▶ **Instructions to follow**
From the listing below, return each line that includes "against".

____________

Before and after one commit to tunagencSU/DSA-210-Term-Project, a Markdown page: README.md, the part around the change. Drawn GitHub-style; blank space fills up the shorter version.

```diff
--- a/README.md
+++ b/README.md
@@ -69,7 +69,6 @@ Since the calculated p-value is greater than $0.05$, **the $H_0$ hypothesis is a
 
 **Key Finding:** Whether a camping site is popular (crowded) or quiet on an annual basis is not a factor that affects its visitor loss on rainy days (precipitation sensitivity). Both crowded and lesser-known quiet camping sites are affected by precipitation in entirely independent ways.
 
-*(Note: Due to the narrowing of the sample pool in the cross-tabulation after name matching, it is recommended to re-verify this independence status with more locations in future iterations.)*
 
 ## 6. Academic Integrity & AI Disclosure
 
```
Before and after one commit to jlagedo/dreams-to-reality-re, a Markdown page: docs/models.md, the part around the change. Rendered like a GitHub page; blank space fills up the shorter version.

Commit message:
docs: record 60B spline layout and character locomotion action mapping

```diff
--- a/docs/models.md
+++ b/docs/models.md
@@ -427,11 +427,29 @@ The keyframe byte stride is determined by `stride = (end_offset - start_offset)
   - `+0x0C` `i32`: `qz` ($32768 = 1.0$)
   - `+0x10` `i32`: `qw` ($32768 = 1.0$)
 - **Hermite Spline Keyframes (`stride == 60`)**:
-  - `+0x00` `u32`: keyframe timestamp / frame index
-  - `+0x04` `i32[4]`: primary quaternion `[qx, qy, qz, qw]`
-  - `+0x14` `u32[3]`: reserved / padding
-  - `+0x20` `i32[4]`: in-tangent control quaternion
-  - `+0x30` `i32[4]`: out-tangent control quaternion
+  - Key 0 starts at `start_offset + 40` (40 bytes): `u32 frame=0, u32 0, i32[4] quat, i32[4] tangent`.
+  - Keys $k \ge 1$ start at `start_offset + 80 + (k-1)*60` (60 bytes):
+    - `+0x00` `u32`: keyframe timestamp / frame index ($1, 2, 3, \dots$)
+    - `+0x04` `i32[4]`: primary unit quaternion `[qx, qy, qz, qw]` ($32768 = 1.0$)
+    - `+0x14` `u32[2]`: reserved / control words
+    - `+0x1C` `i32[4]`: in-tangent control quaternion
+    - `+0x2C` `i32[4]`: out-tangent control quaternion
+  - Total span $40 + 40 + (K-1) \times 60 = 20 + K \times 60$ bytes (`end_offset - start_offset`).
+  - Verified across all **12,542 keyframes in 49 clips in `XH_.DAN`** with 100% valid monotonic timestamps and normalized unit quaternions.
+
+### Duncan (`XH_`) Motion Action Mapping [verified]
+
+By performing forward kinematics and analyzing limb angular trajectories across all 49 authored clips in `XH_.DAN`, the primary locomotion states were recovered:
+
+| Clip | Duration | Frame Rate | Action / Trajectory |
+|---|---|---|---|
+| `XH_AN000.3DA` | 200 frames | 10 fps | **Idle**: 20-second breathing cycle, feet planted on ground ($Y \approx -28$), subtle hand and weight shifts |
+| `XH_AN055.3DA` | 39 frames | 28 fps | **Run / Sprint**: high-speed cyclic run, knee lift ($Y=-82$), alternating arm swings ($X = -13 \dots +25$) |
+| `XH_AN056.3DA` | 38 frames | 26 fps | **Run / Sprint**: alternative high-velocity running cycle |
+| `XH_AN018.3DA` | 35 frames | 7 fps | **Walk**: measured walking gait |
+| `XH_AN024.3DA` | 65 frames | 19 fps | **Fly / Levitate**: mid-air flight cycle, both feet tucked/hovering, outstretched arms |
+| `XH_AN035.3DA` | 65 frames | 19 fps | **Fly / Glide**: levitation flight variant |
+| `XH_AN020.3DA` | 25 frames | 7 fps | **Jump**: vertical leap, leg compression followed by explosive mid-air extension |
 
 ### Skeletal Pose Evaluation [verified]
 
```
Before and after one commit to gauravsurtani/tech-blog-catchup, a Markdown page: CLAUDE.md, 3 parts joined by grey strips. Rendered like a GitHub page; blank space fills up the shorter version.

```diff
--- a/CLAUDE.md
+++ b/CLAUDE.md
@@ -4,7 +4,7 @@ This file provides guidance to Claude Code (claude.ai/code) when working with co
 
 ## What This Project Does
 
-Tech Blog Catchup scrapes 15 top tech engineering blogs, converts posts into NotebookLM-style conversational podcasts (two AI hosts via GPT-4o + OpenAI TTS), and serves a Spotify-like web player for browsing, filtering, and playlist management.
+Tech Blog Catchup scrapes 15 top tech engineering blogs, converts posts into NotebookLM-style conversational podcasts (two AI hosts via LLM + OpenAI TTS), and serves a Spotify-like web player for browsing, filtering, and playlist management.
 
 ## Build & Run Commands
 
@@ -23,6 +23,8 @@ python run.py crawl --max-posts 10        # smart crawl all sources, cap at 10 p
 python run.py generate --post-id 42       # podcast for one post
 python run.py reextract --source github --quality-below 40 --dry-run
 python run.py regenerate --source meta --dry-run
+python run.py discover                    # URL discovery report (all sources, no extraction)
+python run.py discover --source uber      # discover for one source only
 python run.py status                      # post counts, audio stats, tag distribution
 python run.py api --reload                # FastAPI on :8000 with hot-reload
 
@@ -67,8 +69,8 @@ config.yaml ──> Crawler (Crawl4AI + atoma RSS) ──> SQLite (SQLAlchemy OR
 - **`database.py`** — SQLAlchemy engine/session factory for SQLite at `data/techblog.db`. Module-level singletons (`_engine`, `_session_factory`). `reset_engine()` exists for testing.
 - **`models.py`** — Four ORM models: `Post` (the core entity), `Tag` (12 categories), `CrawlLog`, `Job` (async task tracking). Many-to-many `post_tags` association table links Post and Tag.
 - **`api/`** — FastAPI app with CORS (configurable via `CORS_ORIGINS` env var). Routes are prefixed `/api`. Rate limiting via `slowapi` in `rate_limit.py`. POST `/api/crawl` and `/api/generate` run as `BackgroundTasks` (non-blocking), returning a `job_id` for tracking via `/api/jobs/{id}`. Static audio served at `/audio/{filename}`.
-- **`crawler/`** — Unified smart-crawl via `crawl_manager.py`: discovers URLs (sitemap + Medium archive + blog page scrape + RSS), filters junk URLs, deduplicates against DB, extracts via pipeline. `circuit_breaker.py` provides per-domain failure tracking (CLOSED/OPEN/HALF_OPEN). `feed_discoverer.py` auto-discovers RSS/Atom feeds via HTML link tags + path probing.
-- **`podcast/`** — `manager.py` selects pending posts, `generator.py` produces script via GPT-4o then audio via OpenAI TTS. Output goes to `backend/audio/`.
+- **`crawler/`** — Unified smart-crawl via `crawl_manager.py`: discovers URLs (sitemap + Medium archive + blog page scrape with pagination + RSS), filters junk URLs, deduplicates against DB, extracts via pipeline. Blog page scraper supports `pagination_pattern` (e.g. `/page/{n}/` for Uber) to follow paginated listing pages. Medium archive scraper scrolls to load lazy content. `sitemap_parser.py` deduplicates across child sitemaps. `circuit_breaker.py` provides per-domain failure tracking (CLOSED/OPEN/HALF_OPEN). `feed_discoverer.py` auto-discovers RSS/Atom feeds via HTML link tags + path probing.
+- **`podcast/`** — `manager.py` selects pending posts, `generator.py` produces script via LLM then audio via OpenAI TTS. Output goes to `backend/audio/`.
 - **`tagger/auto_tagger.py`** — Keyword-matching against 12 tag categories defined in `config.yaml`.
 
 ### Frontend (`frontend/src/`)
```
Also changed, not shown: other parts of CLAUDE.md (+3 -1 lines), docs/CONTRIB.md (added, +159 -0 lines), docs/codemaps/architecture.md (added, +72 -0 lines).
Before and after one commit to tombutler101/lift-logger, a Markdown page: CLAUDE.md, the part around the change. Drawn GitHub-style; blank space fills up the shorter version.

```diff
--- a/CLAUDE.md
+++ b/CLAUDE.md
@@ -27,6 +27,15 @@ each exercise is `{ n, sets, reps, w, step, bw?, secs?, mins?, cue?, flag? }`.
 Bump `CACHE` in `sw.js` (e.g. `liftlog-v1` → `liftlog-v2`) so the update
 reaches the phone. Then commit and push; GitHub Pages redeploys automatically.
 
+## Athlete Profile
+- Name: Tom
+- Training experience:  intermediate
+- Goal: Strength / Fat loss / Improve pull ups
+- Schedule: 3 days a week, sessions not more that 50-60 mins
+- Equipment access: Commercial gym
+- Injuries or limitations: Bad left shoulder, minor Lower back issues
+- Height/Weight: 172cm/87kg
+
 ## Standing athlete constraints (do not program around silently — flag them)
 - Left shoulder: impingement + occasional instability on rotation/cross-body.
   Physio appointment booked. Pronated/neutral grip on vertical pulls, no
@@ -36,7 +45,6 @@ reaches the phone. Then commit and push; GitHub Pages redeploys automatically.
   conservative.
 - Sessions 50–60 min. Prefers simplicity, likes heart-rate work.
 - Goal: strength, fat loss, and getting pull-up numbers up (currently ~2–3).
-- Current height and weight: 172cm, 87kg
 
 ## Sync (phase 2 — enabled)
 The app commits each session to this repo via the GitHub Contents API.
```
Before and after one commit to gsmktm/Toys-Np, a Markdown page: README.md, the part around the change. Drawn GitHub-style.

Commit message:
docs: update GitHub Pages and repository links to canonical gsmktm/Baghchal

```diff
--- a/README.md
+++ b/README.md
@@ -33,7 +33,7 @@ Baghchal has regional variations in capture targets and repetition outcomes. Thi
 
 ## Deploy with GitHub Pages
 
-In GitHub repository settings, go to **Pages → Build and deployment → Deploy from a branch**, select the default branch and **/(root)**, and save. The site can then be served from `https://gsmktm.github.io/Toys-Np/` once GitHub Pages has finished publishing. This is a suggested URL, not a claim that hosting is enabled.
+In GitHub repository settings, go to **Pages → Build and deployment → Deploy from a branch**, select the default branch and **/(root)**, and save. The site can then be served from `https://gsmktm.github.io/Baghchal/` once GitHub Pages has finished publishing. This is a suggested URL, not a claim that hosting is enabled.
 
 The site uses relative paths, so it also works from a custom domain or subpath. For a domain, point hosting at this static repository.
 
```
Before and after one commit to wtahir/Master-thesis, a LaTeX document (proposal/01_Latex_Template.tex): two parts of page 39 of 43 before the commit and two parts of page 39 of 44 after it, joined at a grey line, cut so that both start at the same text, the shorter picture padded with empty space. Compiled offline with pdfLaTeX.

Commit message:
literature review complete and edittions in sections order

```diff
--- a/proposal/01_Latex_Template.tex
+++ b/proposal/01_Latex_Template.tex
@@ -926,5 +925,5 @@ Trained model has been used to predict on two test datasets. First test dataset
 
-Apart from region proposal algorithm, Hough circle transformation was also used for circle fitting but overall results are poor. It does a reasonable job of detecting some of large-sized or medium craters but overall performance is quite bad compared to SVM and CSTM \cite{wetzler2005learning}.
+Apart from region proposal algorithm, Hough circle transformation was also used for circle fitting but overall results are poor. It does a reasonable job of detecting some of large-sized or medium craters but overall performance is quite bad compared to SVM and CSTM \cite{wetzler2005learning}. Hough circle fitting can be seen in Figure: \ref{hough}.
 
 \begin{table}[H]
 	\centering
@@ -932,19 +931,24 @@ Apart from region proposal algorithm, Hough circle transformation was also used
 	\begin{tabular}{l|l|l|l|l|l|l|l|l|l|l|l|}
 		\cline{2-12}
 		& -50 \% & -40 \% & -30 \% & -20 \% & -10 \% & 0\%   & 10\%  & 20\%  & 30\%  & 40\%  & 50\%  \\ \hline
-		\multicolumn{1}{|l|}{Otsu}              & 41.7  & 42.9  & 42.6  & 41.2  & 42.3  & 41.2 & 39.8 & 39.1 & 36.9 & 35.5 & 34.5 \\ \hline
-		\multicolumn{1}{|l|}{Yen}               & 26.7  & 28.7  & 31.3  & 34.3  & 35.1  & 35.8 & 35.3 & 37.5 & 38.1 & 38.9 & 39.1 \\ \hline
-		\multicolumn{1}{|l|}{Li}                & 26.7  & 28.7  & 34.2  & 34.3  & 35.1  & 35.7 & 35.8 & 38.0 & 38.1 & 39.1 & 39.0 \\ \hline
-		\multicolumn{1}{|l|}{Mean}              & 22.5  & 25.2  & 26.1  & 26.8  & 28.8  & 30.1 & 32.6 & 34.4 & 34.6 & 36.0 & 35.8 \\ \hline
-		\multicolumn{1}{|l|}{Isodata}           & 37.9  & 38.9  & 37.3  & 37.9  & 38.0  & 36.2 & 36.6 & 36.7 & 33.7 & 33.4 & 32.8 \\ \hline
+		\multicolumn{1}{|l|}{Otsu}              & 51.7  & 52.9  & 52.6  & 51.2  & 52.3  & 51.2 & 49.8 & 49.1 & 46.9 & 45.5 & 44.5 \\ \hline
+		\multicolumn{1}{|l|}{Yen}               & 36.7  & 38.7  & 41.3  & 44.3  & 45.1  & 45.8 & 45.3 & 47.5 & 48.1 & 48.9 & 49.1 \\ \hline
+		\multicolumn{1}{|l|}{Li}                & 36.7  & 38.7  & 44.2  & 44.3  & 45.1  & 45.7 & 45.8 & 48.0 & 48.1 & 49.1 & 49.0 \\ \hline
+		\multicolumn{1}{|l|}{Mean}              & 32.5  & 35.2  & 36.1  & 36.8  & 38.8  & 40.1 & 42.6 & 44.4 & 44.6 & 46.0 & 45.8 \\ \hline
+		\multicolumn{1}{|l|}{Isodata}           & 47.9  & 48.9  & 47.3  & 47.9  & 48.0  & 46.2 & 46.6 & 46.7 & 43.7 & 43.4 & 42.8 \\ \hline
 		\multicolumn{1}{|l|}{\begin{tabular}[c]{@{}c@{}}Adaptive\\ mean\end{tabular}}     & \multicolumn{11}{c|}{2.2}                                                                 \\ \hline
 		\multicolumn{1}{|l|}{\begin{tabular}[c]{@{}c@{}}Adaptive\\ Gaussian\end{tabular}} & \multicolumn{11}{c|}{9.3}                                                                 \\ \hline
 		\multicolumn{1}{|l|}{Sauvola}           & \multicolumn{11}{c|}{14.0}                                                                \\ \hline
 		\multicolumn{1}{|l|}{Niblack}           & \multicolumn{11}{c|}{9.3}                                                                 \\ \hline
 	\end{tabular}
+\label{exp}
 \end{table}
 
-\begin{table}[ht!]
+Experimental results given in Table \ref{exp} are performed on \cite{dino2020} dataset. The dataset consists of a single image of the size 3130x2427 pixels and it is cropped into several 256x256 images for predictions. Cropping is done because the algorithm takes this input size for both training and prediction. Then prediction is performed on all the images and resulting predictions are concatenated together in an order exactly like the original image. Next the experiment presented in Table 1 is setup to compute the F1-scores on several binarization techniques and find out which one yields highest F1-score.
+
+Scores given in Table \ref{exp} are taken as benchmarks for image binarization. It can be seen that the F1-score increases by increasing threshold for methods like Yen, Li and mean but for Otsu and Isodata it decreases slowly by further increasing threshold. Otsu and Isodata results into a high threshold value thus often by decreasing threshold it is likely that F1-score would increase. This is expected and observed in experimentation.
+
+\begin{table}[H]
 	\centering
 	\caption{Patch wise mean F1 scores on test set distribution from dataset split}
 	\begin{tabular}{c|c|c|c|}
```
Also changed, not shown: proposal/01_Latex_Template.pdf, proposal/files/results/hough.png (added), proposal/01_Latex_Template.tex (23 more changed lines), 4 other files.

____________

▶ **Solution to this problem**
-- **`crawler/`** — Unified smart-crawl via `crawl_manager.py`: discovers URLs (sitemap + Medium archive + blog page scrape + RSS), filters junk URLs, deduplicates against DB, extracts via pipeline. `circuit_breaker.py` provides per-domain failure tracking (CLOSED/OPEN/HALF_OPEN). `feed_discoverer.py` auto-discovers RSS/Atom feeds via HTML link tags + path probing.
+- **`crawler/`** — Unified smart-crawl via `crawl_manager.py`: discovers URLs (sitemap + Medium archive + blog page scrape with pagination + RSS), filters junk URLs, deduplicates against DB, extracts via pipeline. Blog page scraper supports `pagination_pattern` (e.g. `/page/{n}/` for Uber) to follow paginated listing pages. Medium archive scraper scrolls to load lazy content. `sitemap_parser.py` deduplicates across child sitemaps. `circuit_breaker.py` provides per-domain failure tracking (CLOSED/OPEN/HALF_OPEN). `feed_discoverer.py` auto-discovers RSS/Atom feeds via HTML link tags + path probing.
 - **`tagger/auto_tagger.py`** — Keyword-matching against 12 tag categories defined in `config.yaml`.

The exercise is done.